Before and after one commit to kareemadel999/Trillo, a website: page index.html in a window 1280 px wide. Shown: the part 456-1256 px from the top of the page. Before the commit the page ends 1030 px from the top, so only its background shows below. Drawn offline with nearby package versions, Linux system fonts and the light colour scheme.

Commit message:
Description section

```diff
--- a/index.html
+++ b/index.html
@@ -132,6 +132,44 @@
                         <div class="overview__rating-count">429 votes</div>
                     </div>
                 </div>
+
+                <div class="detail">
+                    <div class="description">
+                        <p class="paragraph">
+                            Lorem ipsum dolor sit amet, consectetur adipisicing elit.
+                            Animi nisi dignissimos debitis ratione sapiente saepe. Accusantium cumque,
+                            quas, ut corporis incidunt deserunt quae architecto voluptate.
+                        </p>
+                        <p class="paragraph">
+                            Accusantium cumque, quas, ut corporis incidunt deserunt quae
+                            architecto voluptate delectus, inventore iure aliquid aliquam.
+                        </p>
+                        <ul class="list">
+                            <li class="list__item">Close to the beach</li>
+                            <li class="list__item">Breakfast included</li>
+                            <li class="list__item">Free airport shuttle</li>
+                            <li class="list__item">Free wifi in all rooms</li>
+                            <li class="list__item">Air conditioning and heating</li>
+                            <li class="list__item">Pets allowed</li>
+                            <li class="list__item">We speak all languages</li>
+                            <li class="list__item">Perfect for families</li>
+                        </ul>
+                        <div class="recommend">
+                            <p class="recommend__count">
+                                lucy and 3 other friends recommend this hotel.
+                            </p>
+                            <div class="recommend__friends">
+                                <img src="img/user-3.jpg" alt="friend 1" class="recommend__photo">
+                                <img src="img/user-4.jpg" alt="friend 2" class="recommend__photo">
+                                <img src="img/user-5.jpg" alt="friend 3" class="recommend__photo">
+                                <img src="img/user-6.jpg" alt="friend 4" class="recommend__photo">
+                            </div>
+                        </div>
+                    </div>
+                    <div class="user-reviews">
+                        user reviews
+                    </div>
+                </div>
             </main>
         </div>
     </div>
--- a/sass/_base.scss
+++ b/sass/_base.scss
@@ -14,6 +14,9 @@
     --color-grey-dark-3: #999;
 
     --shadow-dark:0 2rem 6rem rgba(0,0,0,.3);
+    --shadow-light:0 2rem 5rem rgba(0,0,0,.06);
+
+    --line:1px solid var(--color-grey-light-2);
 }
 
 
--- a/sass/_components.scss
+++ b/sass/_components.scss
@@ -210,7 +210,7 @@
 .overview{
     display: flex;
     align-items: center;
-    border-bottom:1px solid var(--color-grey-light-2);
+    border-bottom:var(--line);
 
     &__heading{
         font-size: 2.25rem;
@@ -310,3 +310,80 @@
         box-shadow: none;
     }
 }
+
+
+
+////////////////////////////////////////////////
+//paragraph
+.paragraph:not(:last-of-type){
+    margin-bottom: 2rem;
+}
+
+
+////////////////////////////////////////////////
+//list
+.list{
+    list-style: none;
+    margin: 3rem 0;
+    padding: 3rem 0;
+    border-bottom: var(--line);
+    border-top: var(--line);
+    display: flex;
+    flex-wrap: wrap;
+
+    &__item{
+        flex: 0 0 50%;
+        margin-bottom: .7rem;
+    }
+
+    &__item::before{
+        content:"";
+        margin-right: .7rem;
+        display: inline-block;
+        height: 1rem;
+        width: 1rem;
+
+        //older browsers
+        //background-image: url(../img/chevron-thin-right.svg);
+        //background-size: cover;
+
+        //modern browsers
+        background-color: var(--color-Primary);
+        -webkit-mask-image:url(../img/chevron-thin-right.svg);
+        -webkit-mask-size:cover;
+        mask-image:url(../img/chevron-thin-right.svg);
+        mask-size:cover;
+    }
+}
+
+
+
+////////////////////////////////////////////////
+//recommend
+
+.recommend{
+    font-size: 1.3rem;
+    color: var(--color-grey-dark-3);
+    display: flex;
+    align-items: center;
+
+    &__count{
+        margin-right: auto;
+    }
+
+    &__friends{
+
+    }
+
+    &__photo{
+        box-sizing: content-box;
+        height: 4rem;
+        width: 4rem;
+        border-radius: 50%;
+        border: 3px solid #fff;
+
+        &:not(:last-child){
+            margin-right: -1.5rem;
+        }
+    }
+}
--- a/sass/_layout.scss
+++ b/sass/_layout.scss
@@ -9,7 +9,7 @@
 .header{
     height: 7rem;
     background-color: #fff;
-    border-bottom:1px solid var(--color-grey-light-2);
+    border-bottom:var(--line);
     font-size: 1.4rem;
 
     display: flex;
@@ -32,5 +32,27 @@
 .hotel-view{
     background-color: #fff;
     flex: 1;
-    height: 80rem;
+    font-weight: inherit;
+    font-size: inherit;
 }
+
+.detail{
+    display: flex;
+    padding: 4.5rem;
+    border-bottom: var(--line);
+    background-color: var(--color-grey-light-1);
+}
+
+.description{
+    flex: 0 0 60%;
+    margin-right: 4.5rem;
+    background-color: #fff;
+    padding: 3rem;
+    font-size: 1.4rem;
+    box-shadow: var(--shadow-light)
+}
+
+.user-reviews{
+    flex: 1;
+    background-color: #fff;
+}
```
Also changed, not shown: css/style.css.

Problem statement —
Give the number of lines in this material that include the string "background", with no other text.

Answer box —
9